This nationally representative survey finds that falling ill and not being able to make ends meet are often at the top of people’s lists of immediate concerns. Making ends meet is a particularly common worry for those on low incomes and in countries that were hit hard by the financial crisis. Older people are most often worried about their health, while younger people are frequently concerned with securing adequate housing. When asked about the longer-term, across all countries, getting by in old age is the most commonly cited worry.
The survey reveals a dissatisfaction with current social policy. Only a minority are satisfied with access to services like health care, housing, and long-term care. Many believe the government would not be able to provide a proper safety net if they lost their income due to job loss, illness or old age. More than half think they would not be able to easily access public benefits if they needed them.
“This is a wake-up call for policy makers,” said OECD Secretary-General Angel Gurría. “OECD countries have some of the most advanced and generous social protection systems in the world. They spend, on average, more than one-fifth of their GDP on social policies. Yet, too many people feel they cannot count fully on their government when they need help. A better understanding of the factors driving this perception and why people feel they are struggling is essential to making social protection more effective and efficient. We must restore trust and confidence in government, and promote equality of opportunity.”
In every country surveyed except Canada, Denmark, Norway and the Netherlands, most people say that their government does not incorporate the views of people like them when designing social policy. In a number of countries, including Greece, Israel, Lithuania, Portugal and Slovenia, this share rises to more than two-thirds of respondents. This sense of not being part of the policy debate increases at higher levels of education and income, while feelings of injustice are stronger among those from high-income households.
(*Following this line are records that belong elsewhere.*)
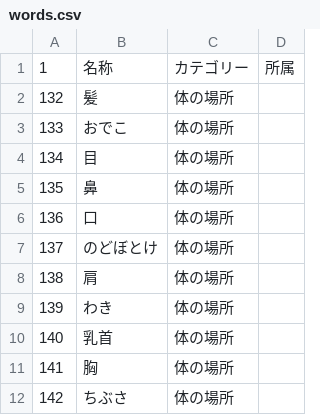
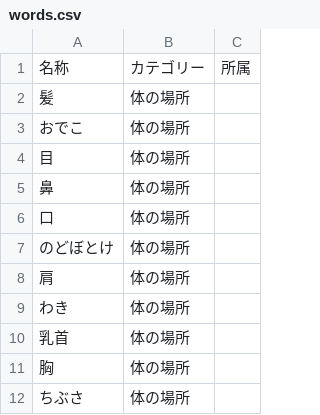
Before and after one commit to ekicyou/pasta-rs, a CSV file: crates/macro-test/dic/words.csv, drawn as a sheet; only a part is shown; the diff names each change by its address in the sheet, - before the commit and + after, or states it on an @@ line.

```diff
--- a/crates/macro-test/dic/words.csv
+++ b/crates/macro-test/dic/words.csv
-column A, rows 1-12: 1 | 132 | 133 | 134 | 135 | 136 | 137 | 138 | 139 | 140 | 141 | 142
```
Also changed, not shown: crates/macro-test/dic/sakuhin.csv, 6 other files.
Public perceptions of fairness are worrying. More than half of respondents say they do not receive their fair share of benefits given the taxes they pay, a share that rises to three quarters or more in Chile, Greece, Israel and Mexico. At the same time, people are calling for more help from government. In almost all countries, more than half of respondents say they want the government to do more for their economic and social security. This is especially the case for older respondents and those on low incomes.
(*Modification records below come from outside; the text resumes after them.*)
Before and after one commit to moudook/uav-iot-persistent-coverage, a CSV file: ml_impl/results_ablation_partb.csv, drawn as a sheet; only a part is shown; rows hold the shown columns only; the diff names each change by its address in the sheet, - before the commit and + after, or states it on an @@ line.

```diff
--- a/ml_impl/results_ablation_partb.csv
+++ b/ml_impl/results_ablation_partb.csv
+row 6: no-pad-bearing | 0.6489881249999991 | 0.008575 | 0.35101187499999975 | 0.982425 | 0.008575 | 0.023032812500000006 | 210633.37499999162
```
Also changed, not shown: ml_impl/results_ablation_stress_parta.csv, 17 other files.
Across countries, people are worried about financial security in old age, and most are willing to pay more to support public pension systems… (More)”.
Paper by Francesca De Filippi, Cristina Coscia
Book by Jon Stewart: “This is the first book to examine the development of the town hall during the twentieth century and the way in which these civic buildings have responded to the dramatic political, social and architectural changes which took place during the period. Following an overview of the history of the town hall as a building type, it examines the key themes, variations
Copenhagen Town Hall, Denmark, Martin Nyrop
Stockholm City Hall, Sweden, Ragnar Ostberg
Hilversum Town Hall, the Netherlands, Willem M. Dudok
Walthamstow Town Hall, Britain, Philip Dalton Hepworth
Oslo Town Hall, Norway, Arnstein Arneberg and Magnus Poulsson
Casa del Fascio, Como, Italy, Guiseppe Terragni
Aarhus Town Hall, Denmark, Arne Jacobsen with Eric Moller
Saynatsalo Town Hall, Finland, Alvar Aalto
Kurashiki City Hall, Japan, Kenzo Tange
Toronto City Hall, Canada, Viljo Revell
Boston City Hall, USA, Kallmann, McKinnell and Knowles
Dallas City Hall, USA, IM Pei
Mississauga City Hall, Canada, Ed Jones and Michael Kirkland
Borgoricco Town Hall, Italy, Aldo Rossi
Reykjavik City Hall, Iceland, Studio Granda
Valdelaguna Town Hall, Spain, Victor Lopez Cotelo and Carlos Puente Fernandez
The Hague City Hall, the Netherlands, Richard Meier
Iragna Town Hall, Switzerland, Raffaele Cavadini
Murcia City Hall, Spain, Jose Rafael Moneo
London City Hall, UK, Norman Foster…(More)”.